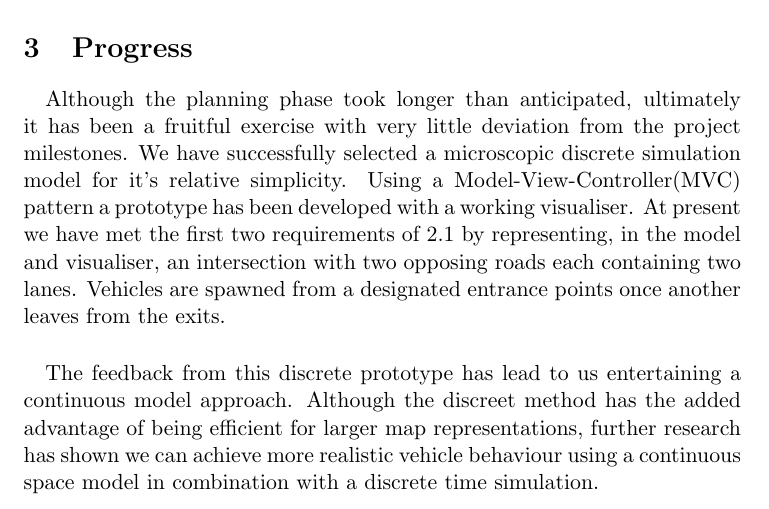
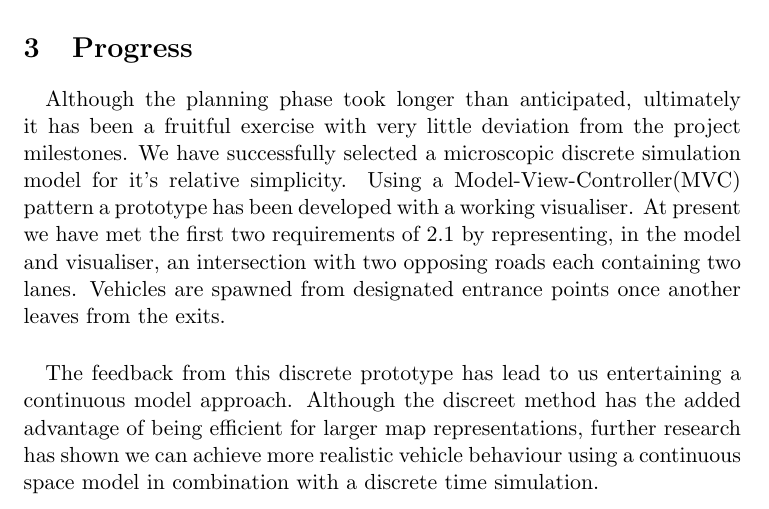
Before and after one commit to leorohr/simulus, a LaTeX document (doc/Reports/01 - Initial Report/01 - Drafts/Initial Report All.tex): part of page 2 of 4, cut so that both start at the same text. Compiled offline with pdfLaTeX.

Commit message:
few typos

```diff
--- a/doc/Reports/01 - Initial Report/01 - Drafts/Initial Report All.tex
+++ b/doc/Reports/01 - Initial Report/01 - Drafts/Initial Report All.tex
@@ -60,7 +60,7 @@
 
 \section{Progress}
 \paragraph{}
-Although the planning phase took longer than anticipated, ultimately it has been a fruitful exercise with very little deviation from the project milestones.  We have successfully selected a microscopic discrete simulation model for it's relative simplicity.  Using a Model-View-Controller(MVC) pattern a prototype has been developed with a working visualiser.  At present we have met the first two requirements of \ref{section:must} by representing, in the model and visualiser, an intersection with two opposing roads each containing two lanes.  Vehicles are spawned from a designated entrance points once another leaves from the exits.
+Although the planning phase took longer than anticipated, ultimately it has been a fruitful exercise with very little deviation from the project milestones.  We have successfully selected a microscopic discrete simulation model for it's relative simplicity.  Using a Model-View-Controller(MVC) pattern a prototype has been developed with a working visualiser.  At present we have met the first two requirements of \ref{section:must} by representing, in the model and visualiser, an intersection with two opposing roads each containing two lanes.  Vehicles are spawned from designated entrance points once another leaves from the exits.
 \paragraph{}
 The feedback from this discrete prototype has lead to us entertaining a continuous model approach.  Although the discreet method has the added advantage of being efficient for larger map representations, further research has shown we can achieve more realistic vehicle behaviour using a continuous space model in combination with a discrete time simulation.
 
```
........
▶ Task directions:
Retype the data in full. Images do not go in the copy.

▶ Solution to this task:
Before and after one commit to leorohr/simulus, a LaTeX document (doc/Reports/01 - Initial Report/01 - Drafts/Initial Report All.tex): part of page 2 of 4, cut so that both start at the same text. Compiled offline with pdfLaTeX.

Commit message:
few typos

```diff
--- a/doc/Reports/01 - Initial Report/01 - Drafts/Initial Report All.tex
+++ b/doc/Reports/01 - Initial Report/01 - Drafts/Initial Report All.tex
@@ -60,7 +60,7 @@
 
 \section{Progress}
 \paragraph{}
-Although the planning phase took longer than anticipated, ultimately it has been a fruitful exercise with very little deviation from the project milestones.  We have successfully selected a microscopic discrete simulation model for it's relative simplicity.  Using a Model-View-Controller(MVC) pattern a prototype has been developed with a working visualiser.  At present we have met the first two requirements of \ref{section:must} by representing, in the model and visualiser, an intersection with two opposing roads each containing two lanes.  Vehicles are spawned from a designated entrance points once another leaves from the exits.
+Although the planning phase took longer than anticipated, ultimately it has been a fruitful exercise with very little deviation from the project milestones.  We have successfully selected a microscopic discrete simulation model for it's relative simplicity.  Using a Model-View-Controller(MVC) pattern a prototype has been developed with a working visualiser.  At present we have met the first two requirements of \ref{section:must} by representing, in the model and visualiser, an intersection with two opposing roads each containing two lanes.  Vehicles are spawned from designated entrance points once another leaves from the exits.
 \paragraph{}
 The feedback from this discrete prototype has lead to us entertaining a continuous model approach.  Although the discreet method has the added advantage of being efficient for larger map representations, further research has shown we can achieve more realistic vehicle behaviour using a continuous space model in combination with a discrete time simulation.
 
```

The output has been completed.